▶ _Instructions to follow_:
If a line of the records contains the string "object", copy it out.

▶ _Material to process_:
___

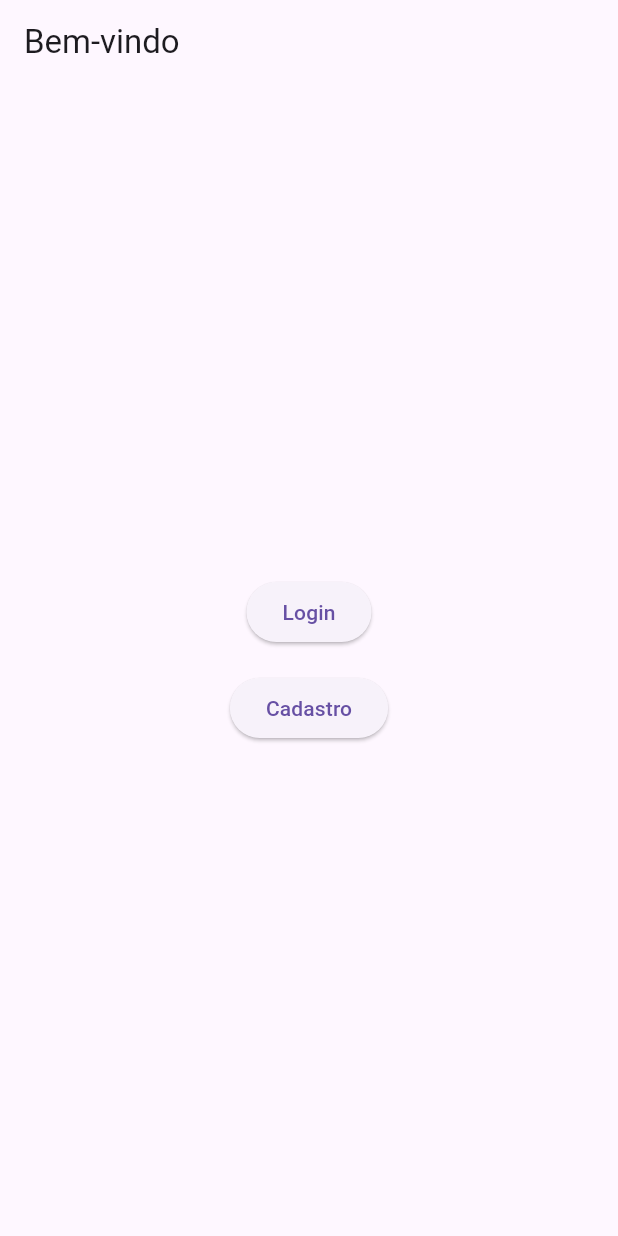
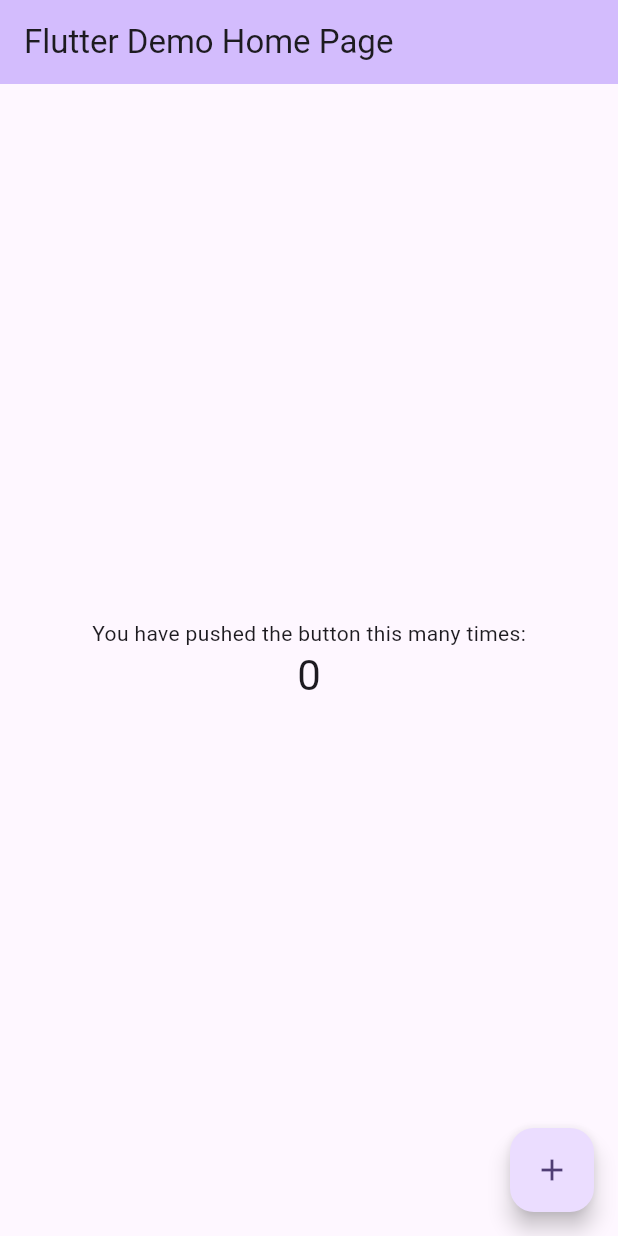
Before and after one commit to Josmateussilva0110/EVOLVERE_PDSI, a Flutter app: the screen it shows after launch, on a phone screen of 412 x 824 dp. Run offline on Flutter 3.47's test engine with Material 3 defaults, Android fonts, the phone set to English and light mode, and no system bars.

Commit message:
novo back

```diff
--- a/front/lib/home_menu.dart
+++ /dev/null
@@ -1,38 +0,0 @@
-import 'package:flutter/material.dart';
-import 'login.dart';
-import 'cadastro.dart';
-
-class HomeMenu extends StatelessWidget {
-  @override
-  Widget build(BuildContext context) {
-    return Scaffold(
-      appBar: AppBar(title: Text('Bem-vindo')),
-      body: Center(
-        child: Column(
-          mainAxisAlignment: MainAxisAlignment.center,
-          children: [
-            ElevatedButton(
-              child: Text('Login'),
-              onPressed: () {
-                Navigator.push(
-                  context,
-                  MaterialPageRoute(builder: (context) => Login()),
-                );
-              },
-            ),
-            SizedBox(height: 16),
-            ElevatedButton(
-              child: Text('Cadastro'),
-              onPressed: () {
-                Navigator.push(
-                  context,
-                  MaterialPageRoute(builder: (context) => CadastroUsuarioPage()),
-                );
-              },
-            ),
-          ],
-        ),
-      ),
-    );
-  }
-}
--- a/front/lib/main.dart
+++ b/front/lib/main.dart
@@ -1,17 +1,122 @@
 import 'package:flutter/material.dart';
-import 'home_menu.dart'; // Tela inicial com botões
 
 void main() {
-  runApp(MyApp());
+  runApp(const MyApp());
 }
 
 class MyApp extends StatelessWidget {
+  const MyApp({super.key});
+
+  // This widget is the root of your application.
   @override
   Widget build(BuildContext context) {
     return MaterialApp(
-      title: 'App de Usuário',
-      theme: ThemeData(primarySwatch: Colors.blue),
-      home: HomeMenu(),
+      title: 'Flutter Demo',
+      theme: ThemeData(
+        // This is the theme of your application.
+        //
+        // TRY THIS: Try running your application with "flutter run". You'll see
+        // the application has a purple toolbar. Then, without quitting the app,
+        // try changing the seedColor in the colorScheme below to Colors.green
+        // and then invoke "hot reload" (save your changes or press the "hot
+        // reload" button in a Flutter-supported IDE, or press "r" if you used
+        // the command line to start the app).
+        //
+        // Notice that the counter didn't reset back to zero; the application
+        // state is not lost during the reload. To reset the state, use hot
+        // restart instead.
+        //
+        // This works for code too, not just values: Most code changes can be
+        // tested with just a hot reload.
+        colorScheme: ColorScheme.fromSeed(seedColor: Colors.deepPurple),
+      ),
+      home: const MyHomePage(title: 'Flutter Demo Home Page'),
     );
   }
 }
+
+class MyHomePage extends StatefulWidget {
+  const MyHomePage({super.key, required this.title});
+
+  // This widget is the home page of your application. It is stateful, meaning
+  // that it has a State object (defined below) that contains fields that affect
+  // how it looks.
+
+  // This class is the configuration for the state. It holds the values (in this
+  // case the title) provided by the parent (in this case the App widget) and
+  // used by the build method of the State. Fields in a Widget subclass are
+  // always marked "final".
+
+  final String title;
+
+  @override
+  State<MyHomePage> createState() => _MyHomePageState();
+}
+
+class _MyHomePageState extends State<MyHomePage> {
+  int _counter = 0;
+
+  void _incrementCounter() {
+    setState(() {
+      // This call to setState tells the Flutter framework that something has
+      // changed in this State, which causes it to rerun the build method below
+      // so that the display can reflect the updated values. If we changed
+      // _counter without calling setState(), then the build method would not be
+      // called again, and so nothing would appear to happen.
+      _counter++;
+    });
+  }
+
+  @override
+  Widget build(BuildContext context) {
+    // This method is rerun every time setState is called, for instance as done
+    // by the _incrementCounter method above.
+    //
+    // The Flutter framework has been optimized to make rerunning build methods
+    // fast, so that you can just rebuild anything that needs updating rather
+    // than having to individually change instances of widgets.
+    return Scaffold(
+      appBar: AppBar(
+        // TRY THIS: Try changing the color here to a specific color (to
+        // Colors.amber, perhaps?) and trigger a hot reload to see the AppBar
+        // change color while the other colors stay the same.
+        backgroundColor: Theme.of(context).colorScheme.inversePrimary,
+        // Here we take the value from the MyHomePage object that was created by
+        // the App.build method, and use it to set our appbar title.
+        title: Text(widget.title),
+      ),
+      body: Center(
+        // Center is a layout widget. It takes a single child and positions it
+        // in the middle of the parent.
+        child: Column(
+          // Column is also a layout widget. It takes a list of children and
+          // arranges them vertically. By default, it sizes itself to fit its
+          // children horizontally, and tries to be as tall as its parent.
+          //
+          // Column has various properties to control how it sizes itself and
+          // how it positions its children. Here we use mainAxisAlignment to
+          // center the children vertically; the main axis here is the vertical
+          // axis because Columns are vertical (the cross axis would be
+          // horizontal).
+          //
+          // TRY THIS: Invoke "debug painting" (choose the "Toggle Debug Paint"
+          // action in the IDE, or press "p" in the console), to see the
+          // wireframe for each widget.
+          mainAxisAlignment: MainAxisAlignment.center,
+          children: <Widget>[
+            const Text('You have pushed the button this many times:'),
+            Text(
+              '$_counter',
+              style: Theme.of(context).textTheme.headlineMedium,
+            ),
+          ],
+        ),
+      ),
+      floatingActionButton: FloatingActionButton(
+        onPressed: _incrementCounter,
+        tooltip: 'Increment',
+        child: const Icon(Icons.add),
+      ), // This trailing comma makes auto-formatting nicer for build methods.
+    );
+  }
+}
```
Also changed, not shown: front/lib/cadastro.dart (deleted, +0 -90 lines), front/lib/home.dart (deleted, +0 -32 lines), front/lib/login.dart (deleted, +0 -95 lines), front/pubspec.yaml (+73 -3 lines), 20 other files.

___

▶ _Response to the task_:
+  // that it has a State object (defined below) that contains fields that affect
+        // Here we take the value from the MyHomePage object that was created by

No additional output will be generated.